(What is expected): Pull each line containing "index" from the data.
*** Dataset Section Begins ***
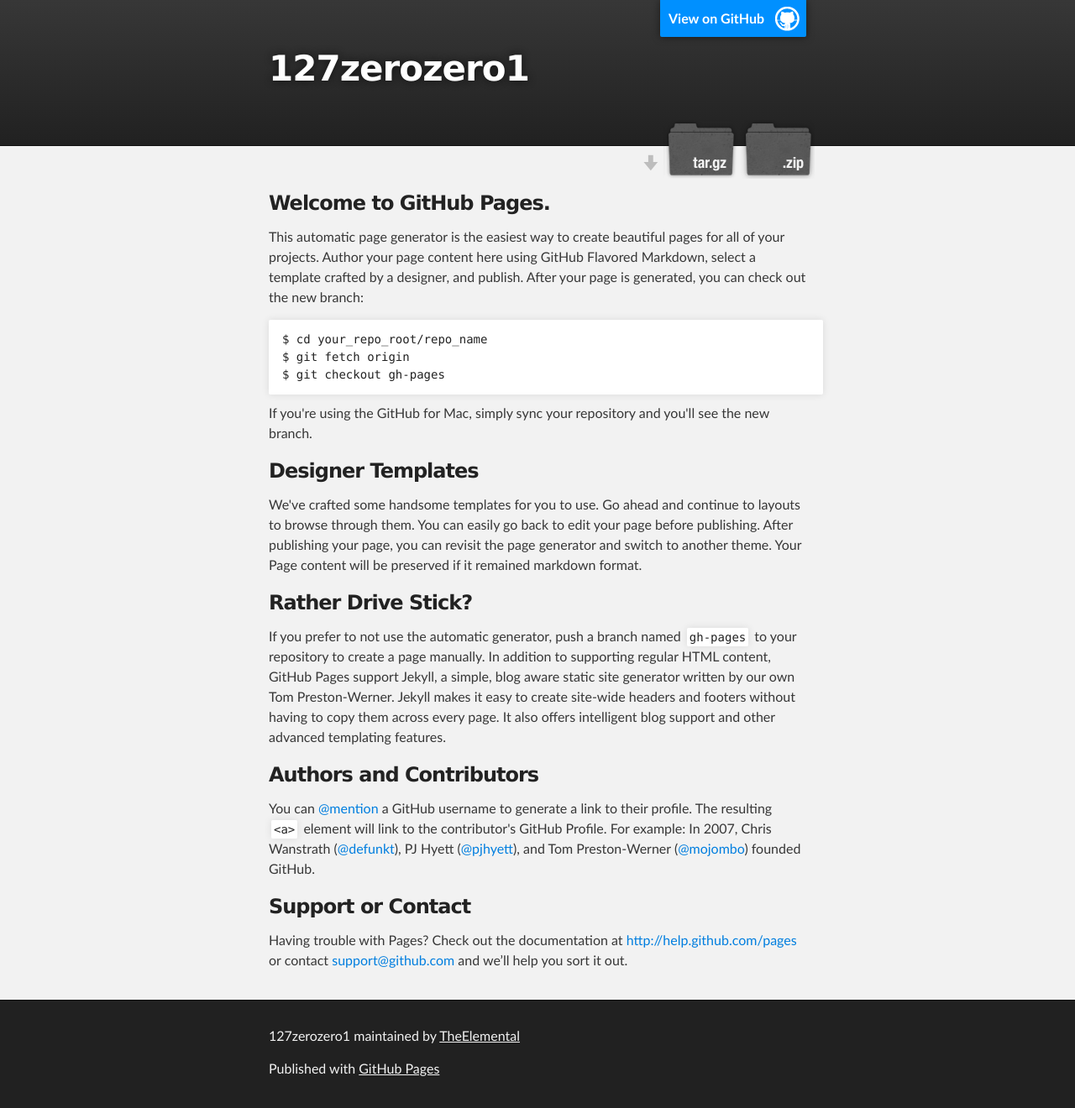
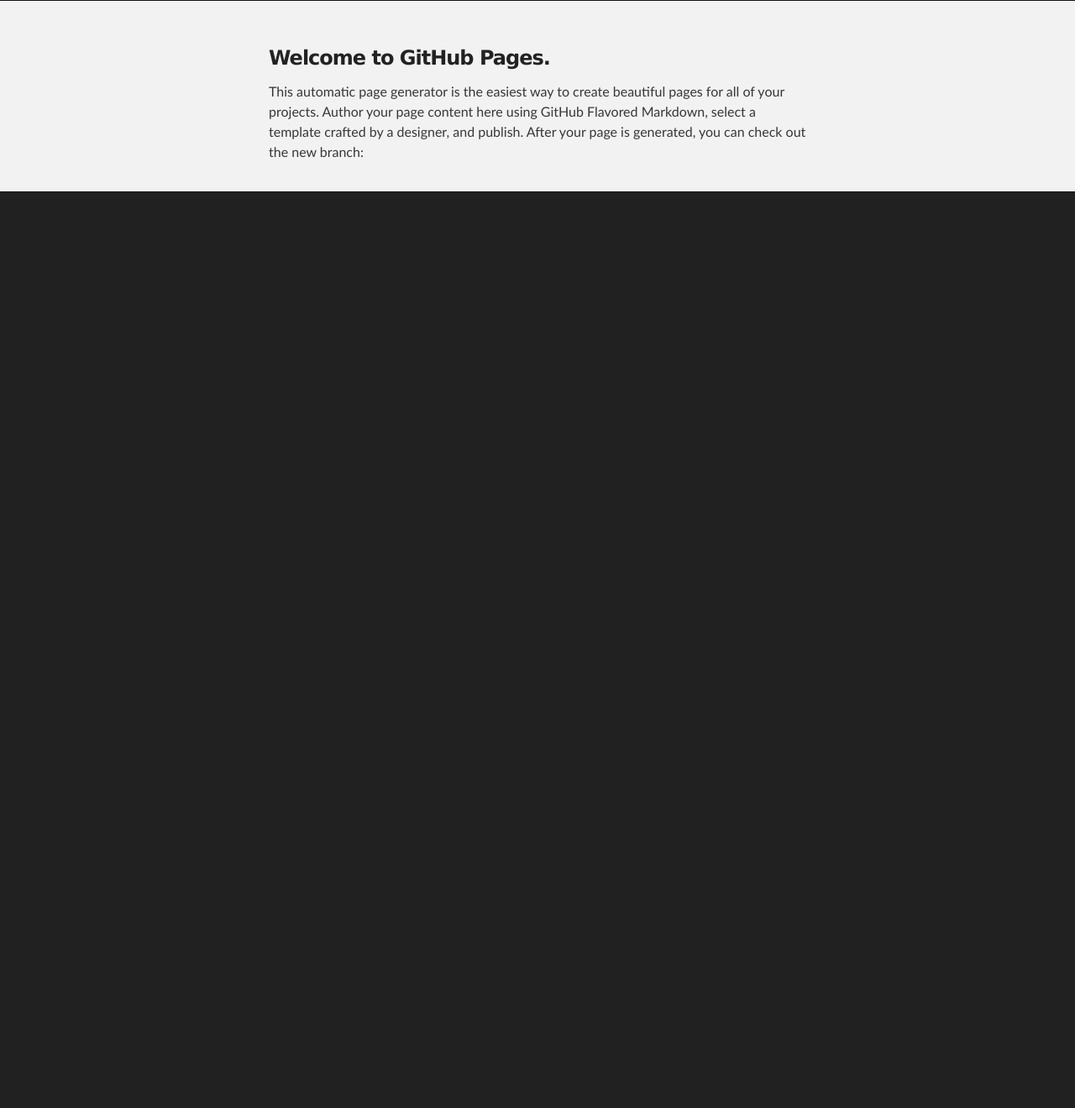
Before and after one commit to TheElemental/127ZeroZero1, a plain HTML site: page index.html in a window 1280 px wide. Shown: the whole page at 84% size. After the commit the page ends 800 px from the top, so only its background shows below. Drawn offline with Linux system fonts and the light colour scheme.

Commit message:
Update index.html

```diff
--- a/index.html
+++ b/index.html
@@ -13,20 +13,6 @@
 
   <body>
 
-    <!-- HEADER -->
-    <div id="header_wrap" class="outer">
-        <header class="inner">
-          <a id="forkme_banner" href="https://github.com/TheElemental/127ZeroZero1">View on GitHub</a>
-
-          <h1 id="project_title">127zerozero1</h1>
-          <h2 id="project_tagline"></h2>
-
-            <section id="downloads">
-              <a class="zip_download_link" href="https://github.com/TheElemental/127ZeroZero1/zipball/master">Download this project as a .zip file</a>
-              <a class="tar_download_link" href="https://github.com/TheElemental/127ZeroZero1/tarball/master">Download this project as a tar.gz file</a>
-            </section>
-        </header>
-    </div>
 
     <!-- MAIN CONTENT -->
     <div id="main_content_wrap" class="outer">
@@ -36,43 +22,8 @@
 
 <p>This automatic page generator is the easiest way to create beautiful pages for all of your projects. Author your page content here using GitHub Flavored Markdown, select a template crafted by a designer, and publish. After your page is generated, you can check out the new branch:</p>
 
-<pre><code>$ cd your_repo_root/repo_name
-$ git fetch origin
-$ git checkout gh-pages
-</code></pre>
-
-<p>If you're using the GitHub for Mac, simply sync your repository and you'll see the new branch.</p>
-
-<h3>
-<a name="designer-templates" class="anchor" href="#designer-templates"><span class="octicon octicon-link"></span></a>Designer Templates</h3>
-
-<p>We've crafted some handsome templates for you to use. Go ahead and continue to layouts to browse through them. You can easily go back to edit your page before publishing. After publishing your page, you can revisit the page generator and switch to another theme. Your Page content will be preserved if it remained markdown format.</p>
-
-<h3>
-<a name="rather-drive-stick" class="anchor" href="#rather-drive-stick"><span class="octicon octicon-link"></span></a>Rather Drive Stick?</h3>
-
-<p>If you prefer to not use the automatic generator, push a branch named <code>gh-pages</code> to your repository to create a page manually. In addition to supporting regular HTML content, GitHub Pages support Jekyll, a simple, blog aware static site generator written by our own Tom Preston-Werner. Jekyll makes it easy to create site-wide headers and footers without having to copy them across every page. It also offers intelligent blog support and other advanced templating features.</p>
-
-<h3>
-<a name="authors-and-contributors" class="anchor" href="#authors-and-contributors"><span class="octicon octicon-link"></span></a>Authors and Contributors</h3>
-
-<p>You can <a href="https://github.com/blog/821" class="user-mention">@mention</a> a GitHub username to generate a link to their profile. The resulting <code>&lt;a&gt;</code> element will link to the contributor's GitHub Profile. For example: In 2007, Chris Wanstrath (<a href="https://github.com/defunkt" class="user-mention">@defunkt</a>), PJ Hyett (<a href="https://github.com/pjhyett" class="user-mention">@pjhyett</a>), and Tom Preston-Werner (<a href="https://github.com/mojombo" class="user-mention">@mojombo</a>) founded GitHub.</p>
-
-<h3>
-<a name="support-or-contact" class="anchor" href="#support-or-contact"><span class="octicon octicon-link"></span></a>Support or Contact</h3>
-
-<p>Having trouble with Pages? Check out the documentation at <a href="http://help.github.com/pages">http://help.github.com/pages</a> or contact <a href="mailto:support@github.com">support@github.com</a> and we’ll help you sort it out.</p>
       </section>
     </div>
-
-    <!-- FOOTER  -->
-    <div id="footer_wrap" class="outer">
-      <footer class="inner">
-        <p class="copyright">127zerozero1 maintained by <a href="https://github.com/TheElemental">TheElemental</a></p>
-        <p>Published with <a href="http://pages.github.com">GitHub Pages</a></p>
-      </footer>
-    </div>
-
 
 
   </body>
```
*** Dataset Section Ends ***
(Solution to the exercise):
Before and after one commit to TheElemental/127ZeroZero1, a plain HTML site: page index.html in a window 1280 px wide. Shown: the whole page at 84% size. After the commit the page ends 800 px from the top, so only its background shows below. Drawn offline with Linux system fonts and the light colour scheme.
Update index.html
--- a/index.html
+++ b/index.html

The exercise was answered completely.